Waldner is a teacher on Decker Colony northwest of Brandon and about 200 kilometres west of Winnipeg. He patiently explains there are three sects of Hutterites -- Schmiedeleut, Dariusleut and Lehrerleut -- each with differing levels of orthodoxy. The Lehrerleut are strictest about resisting technology. The Schmiedeleut, the dominant Manitoba sect, are considered the most progressive.
Waldner, 43, is a Schmiedeleut. He completed his Grade 12 and went to Brandon University, where he studied computers. He became a teacher at Decker Colony, and part of his course load is teaching computer programming and digital video production.
"Hutterites have a big concern with the Internet," Waldner acknowledged. While televisions are banned in virtually every Hutterite household in North America, the Internet is harder to keep out. But it also threatens their hermetic lifestyle.
Hutterites weren't always so isolated. Five centuries ago, there was more missionary work and outreach among Hutterites, Waldner said.

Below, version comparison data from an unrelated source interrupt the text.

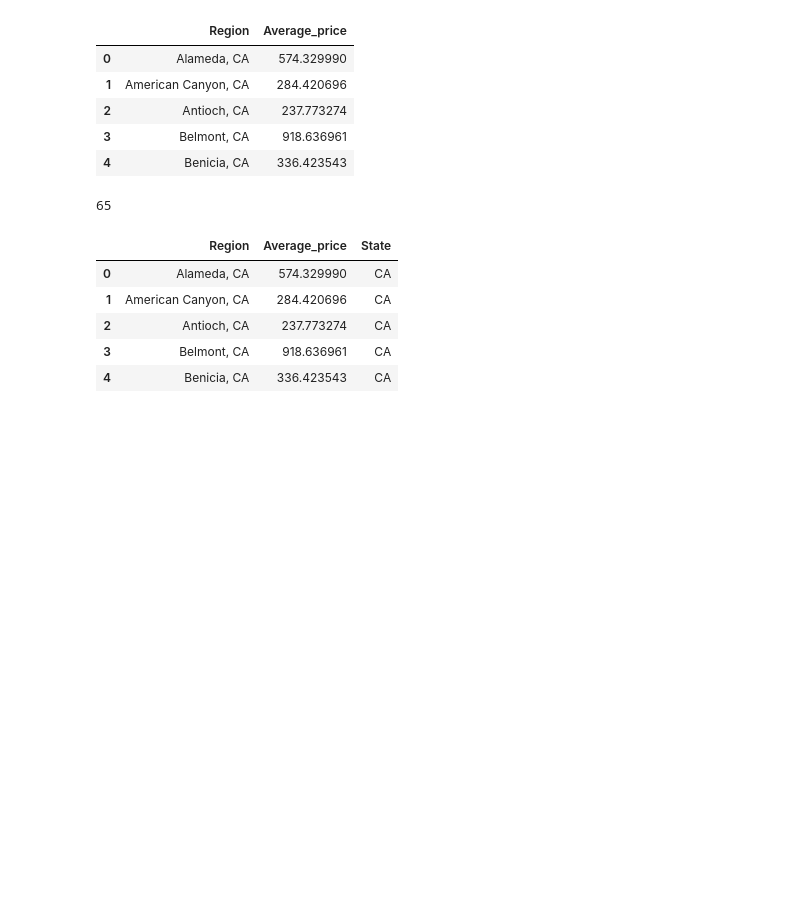
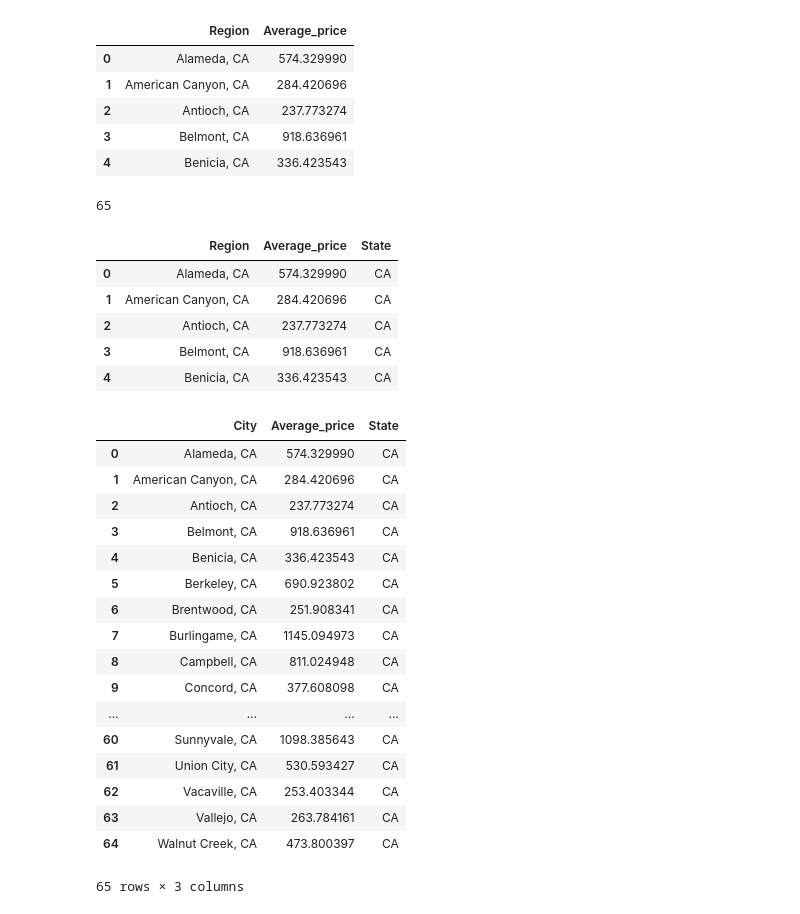
Before and after one commit to imtheaaron/Project1, a Jupyter notebook: Solar_Farms.ipynb, the cells around one changed output. Saved outputs shown, nothing was run; the diff lists cells and outputs as text; code cells hidden in the pictures; blank space fills up the shorter version.

```diff
--- a/Solar_Farms.ipynb
+++ b/Solar_Farms.ipynb
@@ -103,3 +103,24 @@ df.head()
 | 2 | Antioch, CA | 237.773274 | CA |
 | 3 | Belmont, CA | 918.636961 | CA |
 | 4 | Benicia, CA | 336.423543 | CA |
+# %%
+df = df.rename(columns={'Region': 'City'})
+# %% [output]
+|  | City | Average_price | State |
+| 0 | Alameda, CA | 574.329990 | CA |
+| 1 | American Canyon, CA | 284.420696 | CA |
+| 2 | Antioch, CA | 237.773274 | CA |
+| 3 | Belmont, CA | 918.636961 | CA |
+| 4 | Benicia, CA | 336.423543 | CA |
+| 5 | Berkeley, CA | 690.923802 | CA |
+| 6 | Brentwood, CA | 251.908341 | CA |
+| 7 | Burlingame, CA | 1145.094973 | CA |
+| 8 | Campbell, CA | 811.024948 | CA |
+| 9 | Concord, CA | 377.608098 | CA |
+| ... | ... | ... | ... |
+| 60 | Sunnyvale, CA | 1098.385643 | CA |
+| 61 | Union City, CA | 530.593427 | CA |
+| 62 | Vacaville, CA | 253.403344 | CA |
+| 63 | Vallejo, CA | 263.784161 | CA |
+| 64 | Walnut Creek, CA | 473.800397 | CA |
+65 rows × 3 columns
```
Also changed, not shown: parts of 1 cell of this notebook.
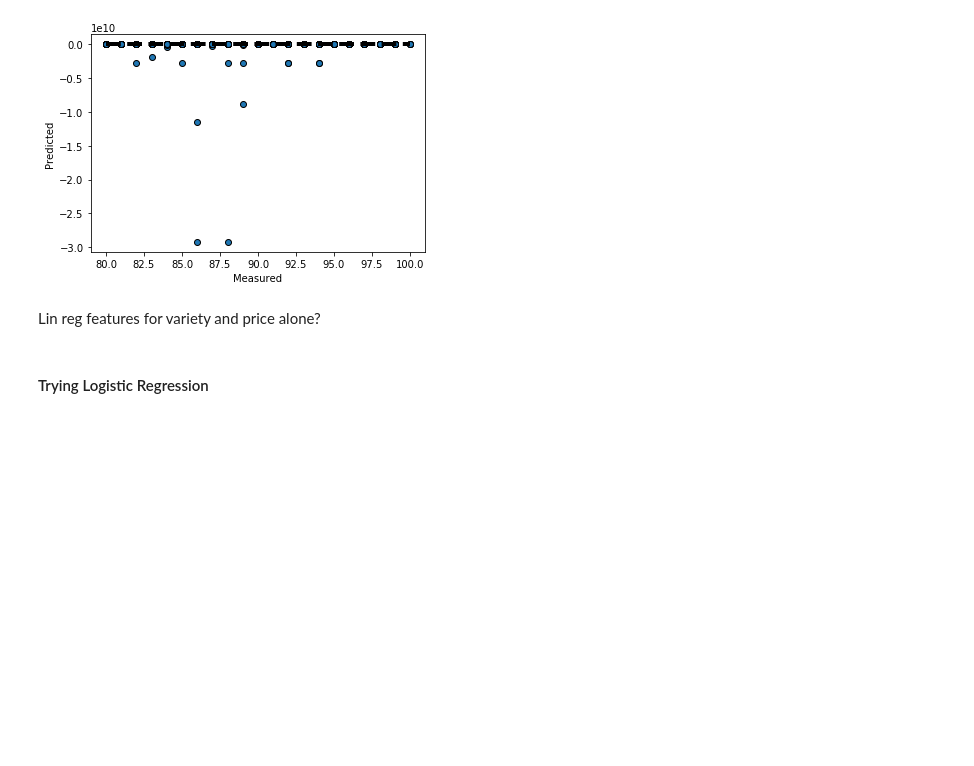
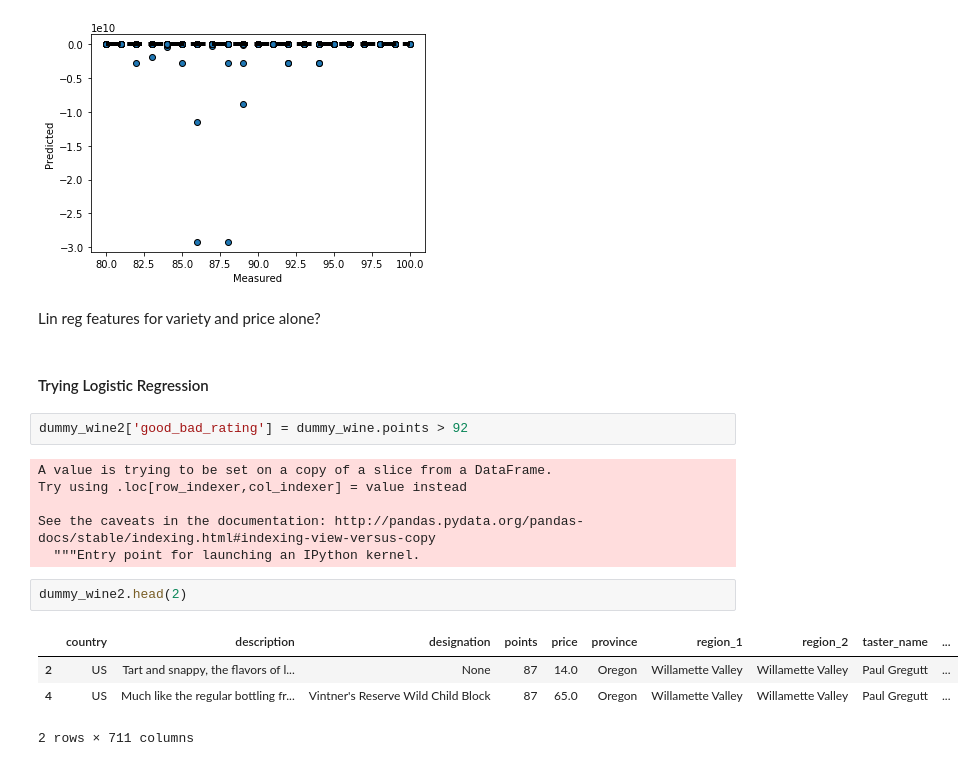
Before and after one commit to evanrosa/wine-ML-capstone-2018, a Jupyter notebook: 03 - Modeling.ipynb, the cells around one changed output. Cells and saved outputs as stored; diff of their text form; blank space fills up the shorter version.

```diff
--- a/03 - Modeling.ipynb
+++ b/03 - Modeling.ipynb
@@ -346,4 +347,19 @@ plt.show()
 Lin reg features for variety and price alone?
 # %% [markdown]
 #### Trying Logistic Regression
+# %%
+dummy_wine2['good_bad_rating'] = dummy_wine.points > 92
+# %% [output]
+A value is trying to be set on a copy of a slice from a DataFrame.
+Try using .loc[row_indexer,col_indexer] = value instead
+
+See the caveats in the documentation: http://pandas.pydata.org/pandas-docs/stable/indexing.html#indexing-view-versus-copy
+  """Entry point for launching an IPython kernel.
+# %%
+dummy_wine2.head(2)
+# %% [output]
+|  | country | description | designation | points | price | province | region_1 | region_2 | taster_name | ... |
+| 2 | US | Tart and snappy, the flavors of l... | None | 87 | 14.0 | Oregon | Willamette Valley | Willamette Valley | Paul Gregutt | ... |
+| 4 | US | Much like the regular bottling fr... | Vintner's Reserve Wild Child Block | 87 | 65.0 | Oregon | Willamette Valley | Willamette Valley | Paul Gregutt | ... |
+2 rows × 711 columns
 # %%
```
Also changed, not shown: parts of 5 cells of this notebook.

"Since 300 to 400 years ago, we've become more isolated and tried to keep the world out. The Internet brings the world in."
Waldner believes that history of outreach is one reason elders approved his website. He has actually run a crude website since 1996. Last April, he had it professionally designed by James Waldner of the Wingham Colony near Elm Creek. It is the premier Hutterite website in North America.
"It's an opportunity for Hutterites to explain to people why we do the things we do," Waldner said. "The message is that Hutterite people are just like you and me, except we live communally and share most of our goods in common."
In some Hutterite schools today, students have more access to computers than in public schools. At the Wingham Colony school, kindergarten-to-Grade 3 students use iPads (one for every two students). Grades 4 to 8 use Macbook Pros (one per student). Grades 9 to 12 each have a 24-inch iMac.
"Apple tends to be pricier, but I find it much more in tune to a creative environment," said principal James Waldner, no relation to Mark, but the one who designed his website.
Even so, some Hutterite colonies have no Internet at all, and some have Internet just for teachers. About 30 colonies in Manitoba have Internet, said Mark Waldner.
Colonies typically block everything on the Internet, then punch holes in the wall for certain sites. Decker has about 1,000 sites open. They are educational sites, including Wikipedia, sites related to business, such as agriculture, and news sites such as the Winnipeg Free Press, Los Angeles Times and New York Times.
The Internet is only available in school and places of business on Decker Colony. Facebook and YouTube are blocked in school to students, except with special permission. Neither do Decker Hutterites get Internet in their homes.
These rules change from colony to colony. For example, many at Wingham Colony now have Internet access in their homes.
"There's always that conflict about how open we can be and how closed we can be," Waldner said.
But young people will find a way to go online, often via cellphones, he said.
The reality is cellphones are surprisingly ubiquitous on Hutterite colonies. On the Decker Colony, for example, everyone gets a cellphone when they obtain their driver's licence. It's partly a safety measure for when people are off the colony and partly a tool for pursuits such as agriculture. Some of the cellphones don't have data capabilities, but many do. It's not uncommon for adults to have iPods.
So while Facebook may be blocked on colony computers, kids do log on when they're off the colony. Sometimes they borrow their father's iPod. That is, young people will encounter the cyber world in their lives somewhere, somehow. For that reason, said Waldner, "we need to teach the dangers of the Internet, but also its use as a tool."
"I don't think the things Hutterites are concerned about (with the Internet) are a lot different from non-Hutterites," he said. "It's a new thing, and no one really knows how it's going to turn out."